Your objective. What number of lines in the entries hold the string "pizzarestaurant"? Answer with it alone.

Data supplied.

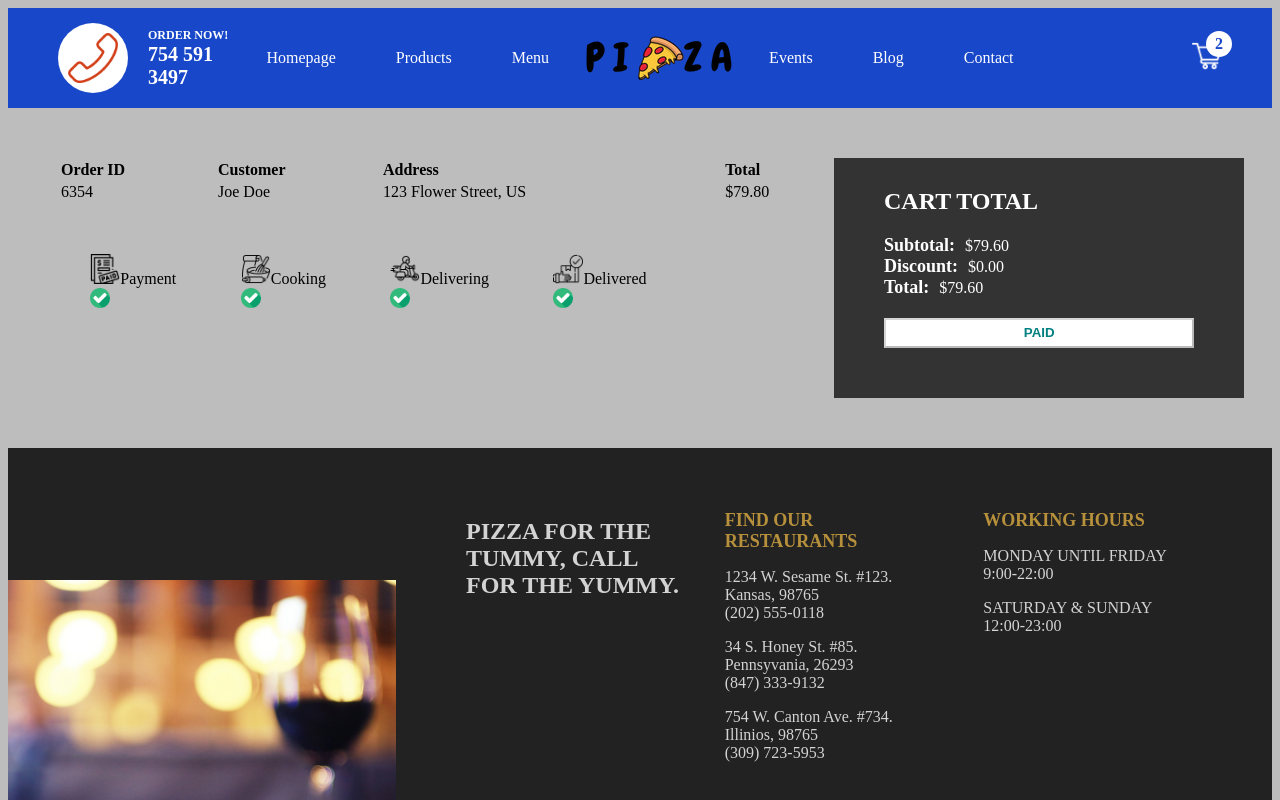
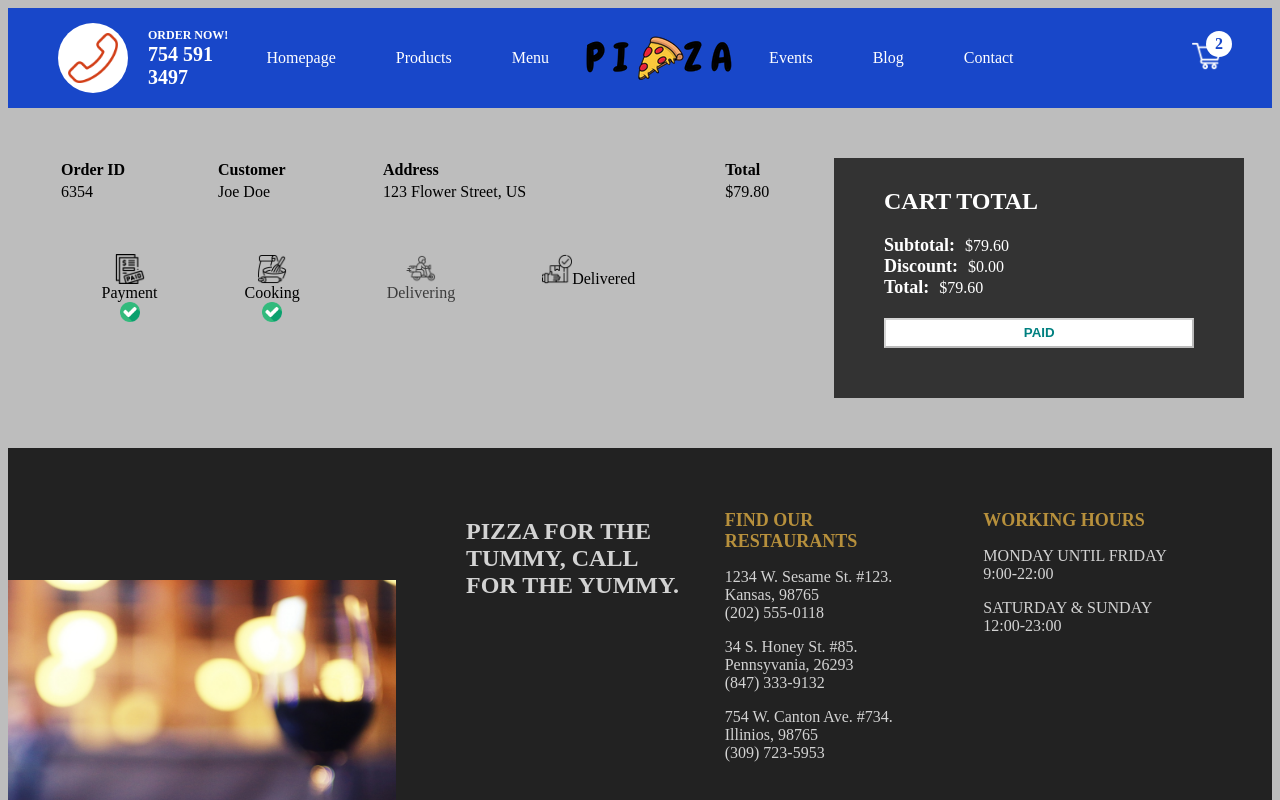
Before and after one commit to bengoh815/pizzaRestaurant, a Next.js app in the folder pizzarestaurant/: page /orders/1 in a window 1280 px wide. Shown: the top 800 px of the page. Built offline with nearby package versions, Linux system fonts and the light colour scheme.

Commit message:
Finishing up
Need to understand more about css and css animations
There is some UI error with .unDone

```diff
--- a/pizzarestaurant/pages/orders/[id].jsx
+++ b/pizzarestaurant/pages/orders/[id].jsx
@@ -2,7 +2,7 @@
 import Image from 'next/image'
 
 export default function() {
-    const status = 0;
+    const status = 1;
 
     const statusClass = (index) => {
         if (index - status < 1) return styles.done
@@ -44,28 +44,28 @@
                         <Image src="/img/paid.png" alt="" height={30} width={30}/>
                         <span>Payment</span>
                         <div className={styles.checkedIcon}>
-                            <Image src="/img/checked.png" alt="checked image" height={20} width={20}/>
+                            <Image className={styles.checkedIcon} src="/img/checked.png" alt="checked image" height={20} width={20}/>
                         </div>
                     </div>
                     <div className={statusClass(1)}>
                         <Image src="/img/bake.png" alt="" height={30} width={30}/>
                         <span>Cooking</span>
                         <div className={styles.checkedIcon}>
-                            <Image src="/img/checked.png" alt="checked image" height={20} width={20}/>
+                            <Image className={styles.checkedIcon} src="/img/checked.png" alt="checked image" height={20} width={20}/>
                         </div>
                     </div>
                     <div className={statusClass(2)}>
                         <Image src="/img/bike.png" alt="" height={30} width={30}/>
                         <span>Delivering</span>
                         <div className={styles.checkedIcon}>
-                            <Image src="/img/checked.png" alt="checked image" height={20} width={20}/>
+                            <Image className={styles.checkedIcon} src="/img/checked.png" alt="checked image" height={20} width={20}/>
                         </div>
                     </div>
                     <div className={statusClass(3)}>
                         <Image src="/img/delivered.png" alt="" height={30} width={30}/>
                         <span>Delivered</span>
                         <div className={styles.checkedIcon}>
-                            <Image src="/img/checked.png" alt="checked image" height={20} width={20}/>
+                            <Image className={styles.checkedIcon} src="/img/checked.png" alt="checked image" height={20} width={20}/>
                         </div>
                     </div>
                 </div>
--- a/pizzarestaurant/styles/Order.module.css
+++ b/pizzarestaurant/styles/Order.module.css
@@ -19,10 +19,38 @@
     justify-content: space-around;
 }
 
-.status {
+.done {
     display: flex;
     flex-direction: column;
     align-items: center;
+}
+
+.inProgress {
+    display: flex;
+    flex-direction: column;
+    align-items: center;
+    animation: inProgress 1s ease infinite alternate;
+}
+
+@keyframes inProgress {
+    from {
+        opacity: 0;
+    }
+
+    to {
+        opacity: 1;
+    }
+}
+
+.undone .checkedIcon, .inProgress .checkedIcon {
+    display: none;
+}
+
+.unDone {
+    display: flex;
+    flex-direction: column;
+    align-items: center;
+    opacity: 0.3;
 }
 
 .right {
```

Problem solution. 5